• Measuring up. One thing that sets American cooking apart is the use of the measuring cup. Most of the rest of the world measures dry ingredients by weight on a kitchen scale — and Wilson makes it clear that she feels the weight system is superior.
The consistent measuring system of cups, half-cups and so on was championed by Fannie Farmer of the Boston Cooking School. Up until then, many recipes would specify varying measurements such as a “walnut-size ball of dough,” or “an egg-size lump of butter,” or “a finger-length of marzipan.”

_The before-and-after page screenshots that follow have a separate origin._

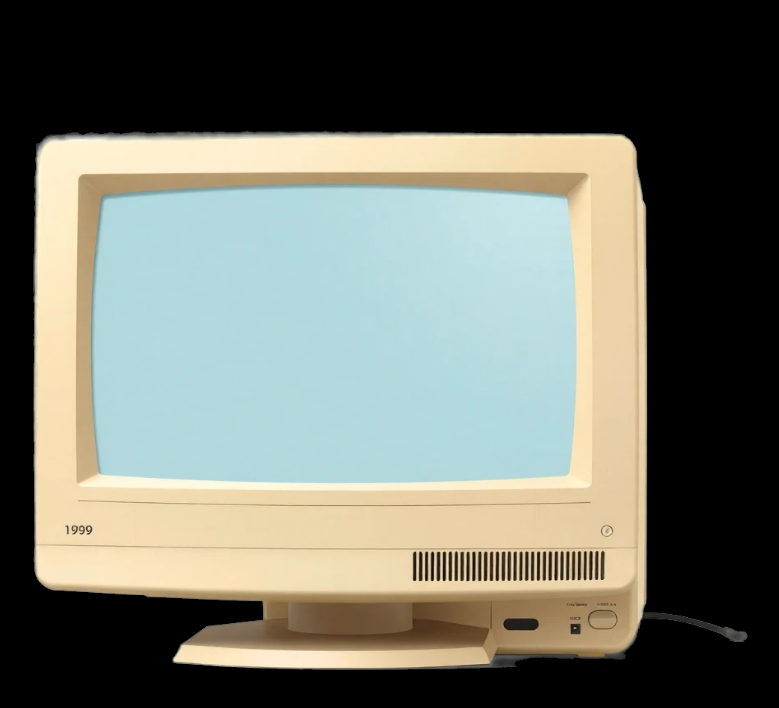
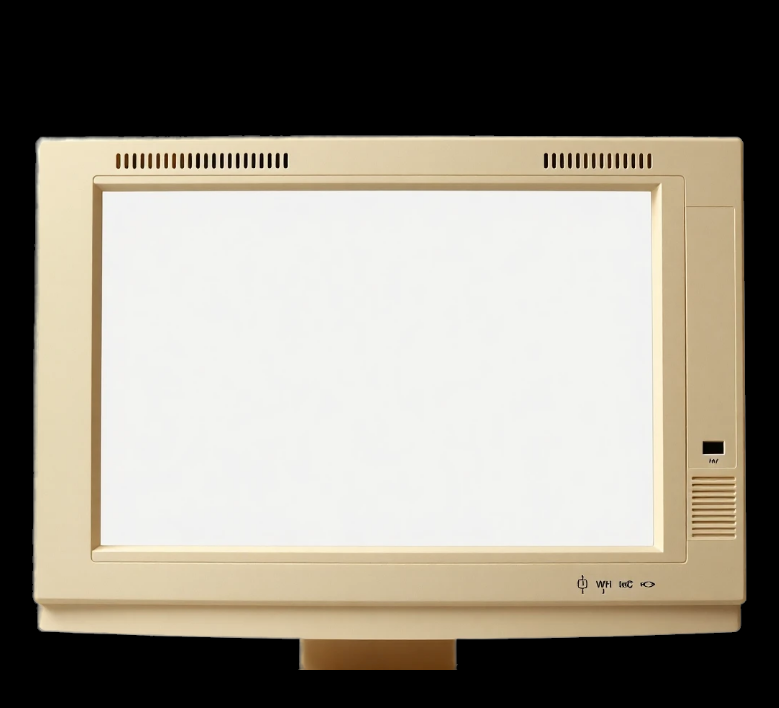
Before and after one commit to websimapi/websim-retro-os-experience, a plain HTML site: page index.html in a window 1280 px wide. Both pictures are taken after a click on the button "Start Experience". Shown: the whole page, without its empty margins (250-1029 px from the left). Drawn offline with Linux system fonts and the light colour scheme.

Commit message:
v8: Alright given the current approach is not working design  all 4 sides to a computer screen from pre 1999 so the center protion is properly clean for out render

```diff
--- a/index.html
+++ b/index.html
@@ -12,8 +12,8 @@
         <button id="start-btn">Start Experience</button>
     </div>
 
-    <div id="pc-container" class="hidden">
-        <img src="pc_frame.png" class="pc-frame" alt="PC Frame">
+    <div id="monitor-container" class="hidden">
+        <img src="monitor_frame.png" class="monitor-frame" alt="Monitor Frame">
         <div id="screen">
             <div id="bios-screen" class="hidden">
                 <pre id="bios-text"></pre>
--- a/script.js
+++ b/script.js
@@ -1,6 +1,6 @@
 document.addEventListener('DOMContentLoaded', () => {
     const startBtn = document.getElementById('start-btn');
-    const pcContainer = document.getElementById('pc-container');
+    const monitorContainer = document.getElementById('monitor-container');
     const loadingScreen = document.getElementById('loading-screen');
     const desktop = document.getElementById('desktop');
     const cursor = document.getElementById('cursor');
@@ -32,7 +32,7 @@ document.addEventListener('DOMContentLoaded', () => {
 
     const startExperience = async () => {
         document.getElementById('start-container').classList.add('hidden');
-        pcContainer.classList.remove('hidden');
+        monitorContainer.classList.remove('hidden');
 
         await runBiosSequence();
 
--- a/style.css
+++ b/style.css
@@ -39,7 +39,7 @@ body {
     display: none !important;
 }
 
-#pc-container {
+#monitor-container {
     position: relative;
     width: 90vmin;
     height: 67.5vmin; /* 4:3 aspect ratio */
@@ -47,7 +47,7 @@ body {
     max-height: 768px;
 }
 
-.pc-frame {
+.monitor-frame {
     position: absolute;
     top: 0;
     left: 0;
@@ -59,10 +59,10 @@ body {
 
 #screen {
     position: absolute;
-    top: 11.5%;
-    left: 12.5%;
-    width: 75%;
-    height: 72%;
+    top: 8%;
+    left: 6%;
+    width: 88%;
+    height: 80%;
     background-color: #000; /* Default to black for BIOS */
     overflow: hidden;
     box-sizing: border-box;
```
Also changed, not shown: monitor_frame.png (added).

• Tools and fuels. Cooking tools evolved differently, depending on the geographic area. Wilson pointed out that the wok became the basic Chinese cooking technique due to fuel poverty. Every meal had to be founded on frugal calculations about how to extract the maximum taste from the minimum input of energy.
In contrast, England’s roast beef reflected a densely wooded landscape, and plenty of grass for grazing animals. The English could cook their beef over a blazing fire, throwing on as many logs as it took.
Wilson said the decade between the end of World War I and the start of the Depression saw the most dramatic changes in the patterns of household work in America. In 1917, only 25 percent of households in America were on the electric grid. By 1930, there were 80 percent with electricity. Electric companies had a huge investment, and thus encouraged the purchase of that new invention, the refrigerator.
With all of the many technological improvements in the kitchen, historians claim that the amount of time American women spend on housework, including cooking, remained constant since the mid-1920s. Yes, even though we have dishwashers, food processors, garbage disposals, etc., we are working as hard as ever.
Wilson explains it this way: “You buy an electric mixer, which makes it quick and easy to make cakes. And so you feel you ought to make cakes, whereas before you were happy to buy them …. not to mention the hours you spend washing the bowl and attachments and mopping the flour that splatters everywhere it mixes.”
Sometimes we have too many handy-dandy dicers, ricers and slicers for our own good. Finding, cleaning and storing them can take up a lot of our time and energy.
Wilson points out, “When you reach the point where you can’t open the utensils drawer because it is so jammed with rolling pins, graters and fish slicers, it’s time to shed a few technologies.”
Valerie Phillips blogs at www.chewandchat.blogspot.com.